- **EXERCISE DETAILS**: Whenever a line in the listing contains "Synthetic", copy that line.

[AVAILABLE DATA — start]

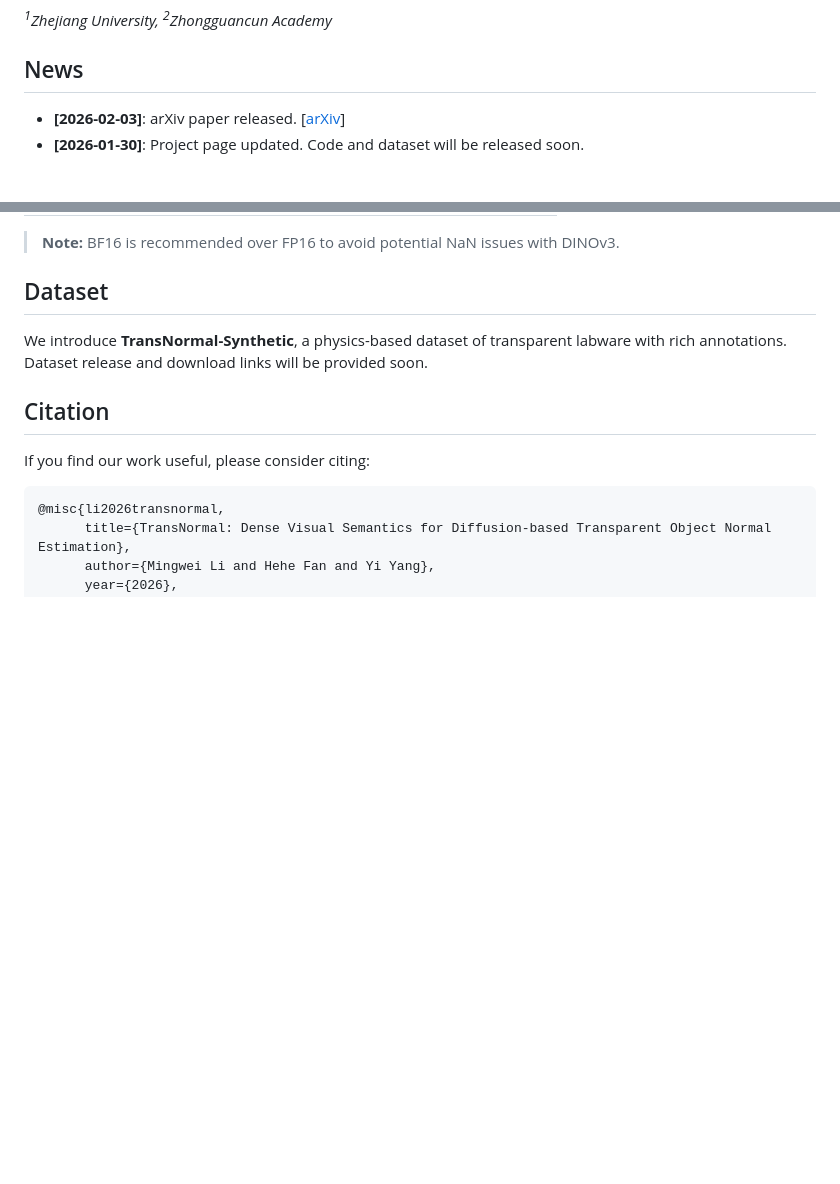
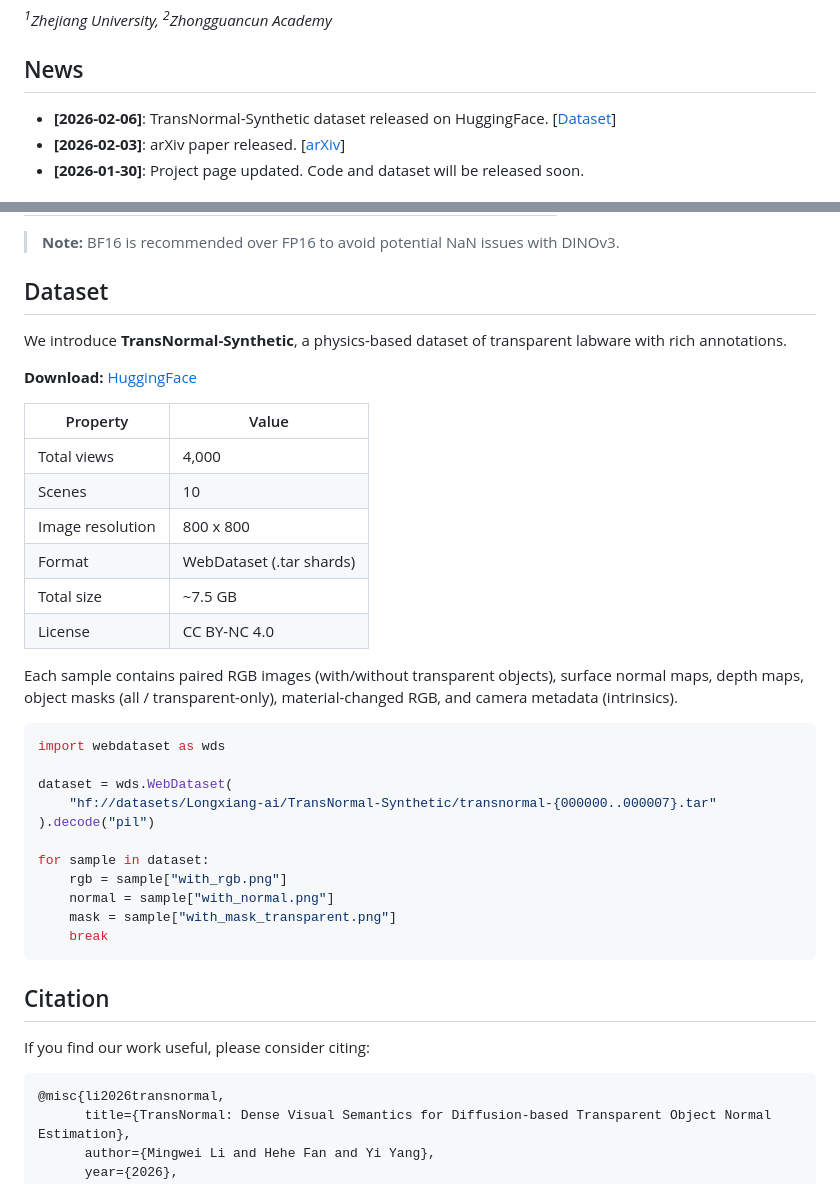
Before and after one commit to longxiang-ai/TransNormal, a Markdown page: README.md, 2 parts joined by grey strips. Drawn GitHub-style; blank space fills up the shorter version.

Commit message:
Update README.md to reflect the release of the TransNormal-Synthetic dataset on HuggingFace, including download links and detailed dataset properties.

````diff
--- a/README.md
+++ b/README.md
@@ -14,6 +14,7 @@ Official implementation for the paper: **TransNormal: Dense Visual Semantics for
 
 ## News
 
+* **[2026-02-06]**: TransNormal-Synthetic dataset released on HuggingFace. [[Dataset](https://huggingface.co/datasets/Longxiang-ai/TransNormal-Synthetic)]
 * **[2026-02-03]**: arXiv paper released. [[arXiv](https://arxiv.org/abs/2602.00839)]
 * **[2026-01-30]**: Project page updated. Code and dataset will be released soon.
 
@@ -174,7 +175,34 @@ Benchmark results on a single GPU (averaged over multiple runs):
 
 ## Dataset
 
-We introduce **TransNormal-Synthetic**, a physics-based dataset of transparent labware with rich annotations. Dataset release and download links will be provided soon.
+We introduce **TransNormal-Synthetic**, a physics-based dataset of transparent labware with rich annotations.
+
+**Download:** [HuggingFace](https://huggingface.co/datasets/Longxiang-ai/TransNormal-Synthetic)
+
+| Property | Value |
+|----------|-------|
+| Total views | 4,000 |
+| Scenes | 10 |
+| Image resolution | 800 x 800 |
+| Format | WebDataset (.tar shards) |
+| Total size | ~7.5 GB |
+| License | CC BY-NC 4.0 |
+
+Each sample contains paired RGB images (with/without transparent objects), surface normal maps, depth maps, object masks (all / transparent-only), material-changed RGB, and camera metadata (intrinsics).
+
+```python
+import webdataset as wds
+
+dataset = wds.WebDataset(
+    "hf://datasets/Longxiang-ai/TransNormal-Synthetic/transnormal-{000000..000007}.tar"
+).decode("pil")
+
+for sample in dataset:
+    rgb = sample["with_rgb.png"]
+    normal = sample["with_normal.png"]
+    mask = sample["with_mask_transparent.png"]
+    break
+```
 
 ## Citation
 
````
Also changed, not shown: other parts of README.md (+1 -1 lines).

[AVAILABLE DATA — finish]

- **SOLUTION TO THE PROBLEM**:
Update README.md to reflect the release of the TransNormal-Synthetic dataset on HuggingFace, including download links and detailed dataset properties.
+* **[2026-02-06]**: TransNormal-Synthetic dataset released on HuggingFace. [[Dataset](https://huggingface.co/datasets/Longxiang-ai/TransNormal-Synthetic)]
-We introduce **TransNormal-Synthetic**, a physics-based dataset of transparent labware with rich annotations. Dataset release and download links will be provided soon.
+We introduce **TransNormal-Synthetic**, a physics-based dataset of transparent labware with rich annotations.
+**Download:** [HuggingFace](https://huggingface.co/datasets/Longxiang-ai/TransNormal-Synthetic)
+    "hf://datasets/Longxiang-ai/TransNormal-Synthetic/transnormal-{000000..000007}.tar"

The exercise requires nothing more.